Growth in IT contractor demand recovered in June 2019
Growth in demand for freelance IT contractors who use recruitment agencies recovered in June from its 83-month low – albeit only just.
Scored by staffing body the REC, the demand crept up over the last four weeks to 53.2, from the May low of 51.2 but -- except for it – still representing the weakest score since late 2012.
“Brexit stagnation continues to seize up the jobs market as the slowdown in recruitment activity continues,” said James Stewart, chair of KMPG, which co-authors the REC’s Report on Jobs.
'Unlikely to bounce back'
“Growth in temporary billings remained historically weak [and] as we approach the summer holidays, the worry is that vacancy growth…is unlikely to bounce back.”
On top of Brexit and the usual summer hiring hiatus, political limbo around the UK’s leadership was also said to be behind end-users looking to maintain a “relatively cautious approach”.
However, a separate survey of more than 100 leaders within technology start-ups suggests a new occupant at No 10 Downing St. won’t mean much to almost half of the IT-led business sector.
In fact, Studio Graphene found that 51% of the start-ups believe that a new prime minister will impact their growth prospects, compared with roughly the same, 49%, who say it will not.
'Computing needs more workers'
“IT & Computing continued to need more workers”, said KMPG’s Mr Stewart, in a reading of the REC report that applies to the contract market but only just, as 50.0 is the growth threshold.
Neil Carberry, chief executive of the Recruitment & Employment Confederation (REC) added:
“Slower growth of temp billings is a reminder to all politicians that businesses…across the country are looking for a smooth path to a negotiated Brexit outcome.”
'Opportunities for temps'
But Mr Carberry repeated his warning to policymakers, which he first sounded in the nadir IT contractor recruitment month of May, that it’s not just Brexit which needs fixing
“It is high time that this policy [the Apprenticeship Levy] was reformed.

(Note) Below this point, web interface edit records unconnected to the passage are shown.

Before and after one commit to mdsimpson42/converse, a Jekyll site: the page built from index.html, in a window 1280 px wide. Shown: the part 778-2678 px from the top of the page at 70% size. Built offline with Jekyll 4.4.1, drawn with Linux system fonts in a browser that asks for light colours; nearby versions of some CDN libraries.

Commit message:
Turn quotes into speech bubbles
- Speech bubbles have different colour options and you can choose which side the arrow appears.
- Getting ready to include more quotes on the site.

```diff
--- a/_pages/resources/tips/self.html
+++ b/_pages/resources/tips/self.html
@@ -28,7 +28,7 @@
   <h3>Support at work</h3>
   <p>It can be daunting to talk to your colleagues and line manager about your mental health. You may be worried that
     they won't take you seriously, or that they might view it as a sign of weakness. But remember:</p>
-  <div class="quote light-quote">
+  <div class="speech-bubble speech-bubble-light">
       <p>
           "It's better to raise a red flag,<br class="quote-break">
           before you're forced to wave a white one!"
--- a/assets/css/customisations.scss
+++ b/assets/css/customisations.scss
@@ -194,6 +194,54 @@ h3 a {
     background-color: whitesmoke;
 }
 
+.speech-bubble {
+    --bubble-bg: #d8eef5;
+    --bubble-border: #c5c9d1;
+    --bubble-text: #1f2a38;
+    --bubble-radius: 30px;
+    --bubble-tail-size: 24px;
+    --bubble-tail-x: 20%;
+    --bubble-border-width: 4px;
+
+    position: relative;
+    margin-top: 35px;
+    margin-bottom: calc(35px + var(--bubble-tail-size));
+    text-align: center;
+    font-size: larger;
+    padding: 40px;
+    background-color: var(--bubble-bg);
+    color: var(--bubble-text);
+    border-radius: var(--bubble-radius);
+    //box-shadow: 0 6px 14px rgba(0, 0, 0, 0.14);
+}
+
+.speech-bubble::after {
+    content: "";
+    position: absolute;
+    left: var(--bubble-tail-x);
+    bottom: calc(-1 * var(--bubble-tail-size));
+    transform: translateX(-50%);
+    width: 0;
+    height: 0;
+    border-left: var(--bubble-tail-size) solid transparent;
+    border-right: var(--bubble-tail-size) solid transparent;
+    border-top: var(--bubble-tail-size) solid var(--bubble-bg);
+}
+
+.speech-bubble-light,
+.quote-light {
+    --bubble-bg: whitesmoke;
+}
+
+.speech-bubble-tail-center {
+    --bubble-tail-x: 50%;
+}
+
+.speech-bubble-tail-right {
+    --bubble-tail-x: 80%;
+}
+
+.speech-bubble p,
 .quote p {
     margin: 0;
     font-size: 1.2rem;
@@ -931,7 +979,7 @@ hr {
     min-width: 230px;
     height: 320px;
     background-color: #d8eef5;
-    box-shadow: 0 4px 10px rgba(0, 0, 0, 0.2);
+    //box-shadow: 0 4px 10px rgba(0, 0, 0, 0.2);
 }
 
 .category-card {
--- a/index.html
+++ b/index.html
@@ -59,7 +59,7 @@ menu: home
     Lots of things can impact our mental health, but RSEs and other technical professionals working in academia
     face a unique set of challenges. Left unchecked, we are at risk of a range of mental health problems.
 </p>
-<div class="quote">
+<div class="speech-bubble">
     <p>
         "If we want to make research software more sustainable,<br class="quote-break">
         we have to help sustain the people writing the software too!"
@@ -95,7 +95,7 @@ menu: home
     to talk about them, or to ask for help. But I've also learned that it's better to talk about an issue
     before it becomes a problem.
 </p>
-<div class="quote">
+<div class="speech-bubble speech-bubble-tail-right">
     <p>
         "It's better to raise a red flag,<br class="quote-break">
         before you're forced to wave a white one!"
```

“By allowing agencies to fund high-quality training for temps using the levy they pay, the government could provide progression opportunities for flexible workers, tackle the country’s skills shortages and boost the productivity of our economy.”